Getting a “game over” screen at that point in The Last Spell feels like a huge slap in the face. You’ll have undoubtedly put three or four hours into the game, building up your town and levelling up your team. You’ve probably spent money on new weapons and equipment for your fighters, and you’ll have fortified your town as much as possible. But fall in battle, and it’s game over. You’ve no choice but to start again from scratch.
Not all is lost, fortunately. There are permanent upgrades to earn in The Last Spell: new buildings you unlock will stay forever, as will new weapon types that have become available. You’ll also likely have a number of permanent perks for your team, like improved damage or increased defences. It means that future runs will be slightly easier, as you’ll be a little more hardy each time. But in terms of your character level and the state of the town, you’re still going right back to square one.

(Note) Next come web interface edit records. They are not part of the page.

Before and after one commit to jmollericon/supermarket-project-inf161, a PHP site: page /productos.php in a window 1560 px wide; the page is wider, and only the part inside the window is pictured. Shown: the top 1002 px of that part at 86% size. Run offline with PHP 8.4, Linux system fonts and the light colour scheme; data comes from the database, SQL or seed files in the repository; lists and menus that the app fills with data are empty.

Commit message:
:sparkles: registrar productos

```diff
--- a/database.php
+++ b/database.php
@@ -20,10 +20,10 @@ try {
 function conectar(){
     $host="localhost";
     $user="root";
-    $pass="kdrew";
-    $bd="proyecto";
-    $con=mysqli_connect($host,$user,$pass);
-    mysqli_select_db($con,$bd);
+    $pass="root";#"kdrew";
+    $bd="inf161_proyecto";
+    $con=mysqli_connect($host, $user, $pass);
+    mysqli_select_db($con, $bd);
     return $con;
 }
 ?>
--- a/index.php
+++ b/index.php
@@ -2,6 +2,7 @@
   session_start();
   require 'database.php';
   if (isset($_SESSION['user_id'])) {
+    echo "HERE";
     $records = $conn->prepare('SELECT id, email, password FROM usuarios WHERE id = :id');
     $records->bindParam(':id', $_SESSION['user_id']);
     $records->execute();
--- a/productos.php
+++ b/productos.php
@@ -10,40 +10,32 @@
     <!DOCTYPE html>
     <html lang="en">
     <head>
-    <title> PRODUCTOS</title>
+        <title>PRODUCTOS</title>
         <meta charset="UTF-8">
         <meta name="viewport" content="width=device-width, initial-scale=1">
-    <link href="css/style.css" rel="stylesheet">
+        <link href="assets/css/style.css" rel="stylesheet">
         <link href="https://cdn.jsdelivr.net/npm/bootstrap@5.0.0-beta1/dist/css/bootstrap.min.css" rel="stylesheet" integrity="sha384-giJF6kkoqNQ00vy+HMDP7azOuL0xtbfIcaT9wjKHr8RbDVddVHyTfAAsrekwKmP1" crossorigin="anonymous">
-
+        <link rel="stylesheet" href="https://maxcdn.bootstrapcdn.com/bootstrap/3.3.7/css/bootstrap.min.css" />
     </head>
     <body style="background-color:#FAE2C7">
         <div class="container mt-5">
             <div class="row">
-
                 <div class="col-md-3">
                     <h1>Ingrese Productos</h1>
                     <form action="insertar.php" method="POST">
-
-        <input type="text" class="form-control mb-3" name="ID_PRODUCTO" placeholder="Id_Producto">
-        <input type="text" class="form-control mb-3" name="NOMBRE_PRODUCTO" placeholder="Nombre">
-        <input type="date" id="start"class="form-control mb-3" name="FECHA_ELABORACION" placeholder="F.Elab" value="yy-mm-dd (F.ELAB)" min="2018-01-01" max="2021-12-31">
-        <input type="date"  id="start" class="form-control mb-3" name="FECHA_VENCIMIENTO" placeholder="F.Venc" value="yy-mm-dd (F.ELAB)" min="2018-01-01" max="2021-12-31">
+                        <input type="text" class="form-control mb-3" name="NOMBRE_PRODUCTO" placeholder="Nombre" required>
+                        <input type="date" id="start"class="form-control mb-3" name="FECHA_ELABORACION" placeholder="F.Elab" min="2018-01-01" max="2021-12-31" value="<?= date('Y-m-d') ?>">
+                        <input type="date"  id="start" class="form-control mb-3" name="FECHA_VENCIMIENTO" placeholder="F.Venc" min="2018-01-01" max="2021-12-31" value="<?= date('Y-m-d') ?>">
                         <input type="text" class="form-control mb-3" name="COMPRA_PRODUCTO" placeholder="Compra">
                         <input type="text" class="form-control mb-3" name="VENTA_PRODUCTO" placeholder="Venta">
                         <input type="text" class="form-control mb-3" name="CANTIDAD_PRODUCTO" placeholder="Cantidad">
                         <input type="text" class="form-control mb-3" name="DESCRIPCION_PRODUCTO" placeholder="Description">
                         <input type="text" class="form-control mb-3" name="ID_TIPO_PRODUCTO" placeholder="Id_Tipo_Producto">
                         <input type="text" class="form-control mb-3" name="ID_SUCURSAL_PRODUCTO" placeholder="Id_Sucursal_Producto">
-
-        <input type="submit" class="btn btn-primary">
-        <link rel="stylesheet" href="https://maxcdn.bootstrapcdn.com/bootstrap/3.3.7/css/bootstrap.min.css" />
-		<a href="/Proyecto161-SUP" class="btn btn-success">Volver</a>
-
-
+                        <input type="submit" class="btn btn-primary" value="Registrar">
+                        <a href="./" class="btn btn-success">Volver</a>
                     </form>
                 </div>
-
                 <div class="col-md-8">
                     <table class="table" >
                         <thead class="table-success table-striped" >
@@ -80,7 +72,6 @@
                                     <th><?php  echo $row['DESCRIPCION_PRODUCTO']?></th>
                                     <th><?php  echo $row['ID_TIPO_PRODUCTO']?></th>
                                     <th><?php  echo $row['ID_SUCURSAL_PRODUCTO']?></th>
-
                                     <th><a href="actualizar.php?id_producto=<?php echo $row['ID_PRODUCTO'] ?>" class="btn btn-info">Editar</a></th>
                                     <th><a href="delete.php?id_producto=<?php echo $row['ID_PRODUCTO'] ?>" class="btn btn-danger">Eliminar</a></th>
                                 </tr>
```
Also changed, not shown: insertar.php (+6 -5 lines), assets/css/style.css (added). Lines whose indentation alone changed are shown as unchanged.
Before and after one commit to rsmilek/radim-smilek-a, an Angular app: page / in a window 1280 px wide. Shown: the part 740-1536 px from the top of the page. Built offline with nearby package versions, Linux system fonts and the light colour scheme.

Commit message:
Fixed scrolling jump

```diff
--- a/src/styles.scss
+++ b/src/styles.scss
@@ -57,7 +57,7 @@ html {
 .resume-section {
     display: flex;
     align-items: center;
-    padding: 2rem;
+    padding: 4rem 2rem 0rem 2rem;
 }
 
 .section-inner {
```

Roguelite games work best when they’re fast-paced. The Last Spell requires a substantial time commitment, and that makes it so each death, each failure, hits hard. That’s not to say you won’t want to jump back in: you’ll likely enjoy the loop of combat and preparation so much that you’ll be drawn back in, eventually. But there’s the key word: eventually. For us, the best roguelite games are those that suck you back in instantly, trying again and again. That’s not The Last Spell. Perhaps it would have been more enjoyable as a straightforward, linear strategy game. But then: would it be the same without the threat of permanent game over hanging over your head?
The answer is probably not. And so, as big a knock that dying in The Last Spell is, we’re going to keep playing. And eventually, we are going to beat that damned boss. It might be tough as nails, but it keeps us going back – even if we need a day or two’s rest between each run.
The Last Spell is available now on PS4, PS5, Switch and PC.